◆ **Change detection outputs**
____
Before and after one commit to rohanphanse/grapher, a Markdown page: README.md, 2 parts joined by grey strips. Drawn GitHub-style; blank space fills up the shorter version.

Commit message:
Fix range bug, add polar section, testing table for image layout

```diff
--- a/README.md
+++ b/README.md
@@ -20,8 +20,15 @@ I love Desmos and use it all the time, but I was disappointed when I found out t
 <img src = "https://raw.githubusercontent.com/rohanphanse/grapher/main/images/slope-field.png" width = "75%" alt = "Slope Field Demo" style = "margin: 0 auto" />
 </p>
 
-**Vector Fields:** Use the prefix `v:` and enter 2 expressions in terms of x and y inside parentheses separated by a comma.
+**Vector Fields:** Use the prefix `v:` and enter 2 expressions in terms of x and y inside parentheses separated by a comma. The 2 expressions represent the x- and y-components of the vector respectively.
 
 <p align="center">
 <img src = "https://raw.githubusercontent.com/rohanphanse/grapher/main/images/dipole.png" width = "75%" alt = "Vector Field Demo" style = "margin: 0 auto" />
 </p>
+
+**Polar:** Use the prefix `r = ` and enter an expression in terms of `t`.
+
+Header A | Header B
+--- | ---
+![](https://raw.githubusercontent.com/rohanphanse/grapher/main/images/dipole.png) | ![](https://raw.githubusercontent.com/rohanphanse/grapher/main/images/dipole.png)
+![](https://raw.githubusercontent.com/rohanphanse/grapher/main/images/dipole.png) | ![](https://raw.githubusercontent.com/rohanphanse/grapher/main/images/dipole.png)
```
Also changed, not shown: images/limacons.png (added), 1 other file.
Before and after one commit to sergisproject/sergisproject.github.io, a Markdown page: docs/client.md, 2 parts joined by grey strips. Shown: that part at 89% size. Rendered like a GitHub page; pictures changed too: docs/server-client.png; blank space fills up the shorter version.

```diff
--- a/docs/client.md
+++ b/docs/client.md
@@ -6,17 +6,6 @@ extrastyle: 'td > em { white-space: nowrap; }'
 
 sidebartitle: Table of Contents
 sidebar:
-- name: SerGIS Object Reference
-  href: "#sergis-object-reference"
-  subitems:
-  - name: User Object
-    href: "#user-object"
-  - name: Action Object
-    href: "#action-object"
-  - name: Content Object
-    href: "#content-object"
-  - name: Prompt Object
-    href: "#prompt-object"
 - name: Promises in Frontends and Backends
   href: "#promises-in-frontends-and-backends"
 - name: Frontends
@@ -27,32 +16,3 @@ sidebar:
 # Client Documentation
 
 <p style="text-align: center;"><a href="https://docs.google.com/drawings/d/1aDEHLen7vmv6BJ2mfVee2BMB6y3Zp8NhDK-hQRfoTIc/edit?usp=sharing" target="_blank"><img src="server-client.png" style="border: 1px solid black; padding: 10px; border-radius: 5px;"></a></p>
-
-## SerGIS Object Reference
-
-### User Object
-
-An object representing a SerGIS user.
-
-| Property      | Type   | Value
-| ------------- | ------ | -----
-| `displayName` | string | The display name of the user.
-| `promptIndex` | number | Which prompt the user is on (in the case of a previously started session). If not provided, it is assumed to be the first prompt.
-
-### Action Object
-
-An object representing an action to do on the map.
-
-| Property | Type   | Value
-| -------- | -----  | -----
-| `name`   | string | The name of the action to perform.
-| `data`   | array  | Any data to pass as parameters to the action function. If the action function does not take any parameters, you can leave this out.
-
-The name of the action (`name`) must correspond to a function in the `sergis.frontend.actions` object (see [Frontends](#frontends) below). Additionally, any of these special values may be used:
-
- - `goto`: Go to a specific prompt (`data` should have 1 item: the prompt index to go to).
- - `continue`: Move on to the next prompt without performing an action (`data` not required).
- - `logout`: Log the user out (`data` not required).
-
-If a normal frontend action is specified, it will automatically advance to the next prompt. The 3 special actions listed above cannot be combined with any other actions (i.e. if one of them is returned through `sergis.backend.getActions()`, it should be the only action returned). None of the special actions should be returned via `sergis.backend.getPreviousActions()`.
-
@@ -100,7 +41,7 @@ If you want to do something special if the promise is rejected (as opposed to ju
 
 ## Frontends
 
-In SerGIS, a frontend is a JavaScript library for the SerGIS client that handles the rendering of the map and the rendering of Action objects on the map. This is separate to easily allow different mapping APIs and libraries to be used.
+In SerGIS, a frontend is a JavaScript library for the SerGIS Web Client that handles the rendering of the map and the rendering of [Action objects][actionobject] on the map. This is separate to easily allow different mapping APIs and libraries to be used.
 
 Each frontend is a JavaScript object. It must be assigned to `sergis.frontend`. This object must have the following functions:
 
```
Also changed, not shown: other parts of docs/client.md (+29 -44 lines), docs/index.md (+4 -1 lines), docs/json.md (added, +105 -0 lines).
____
Copy out the lines above with "README" in them.

Before and after one commit to rohanphanse/grapher, a Markdown page: README.md, 2 parts joined by grey strips. Drawn GitHub-style; blank space fills up the shorter version.
--- a/README.md
+++ b/README.md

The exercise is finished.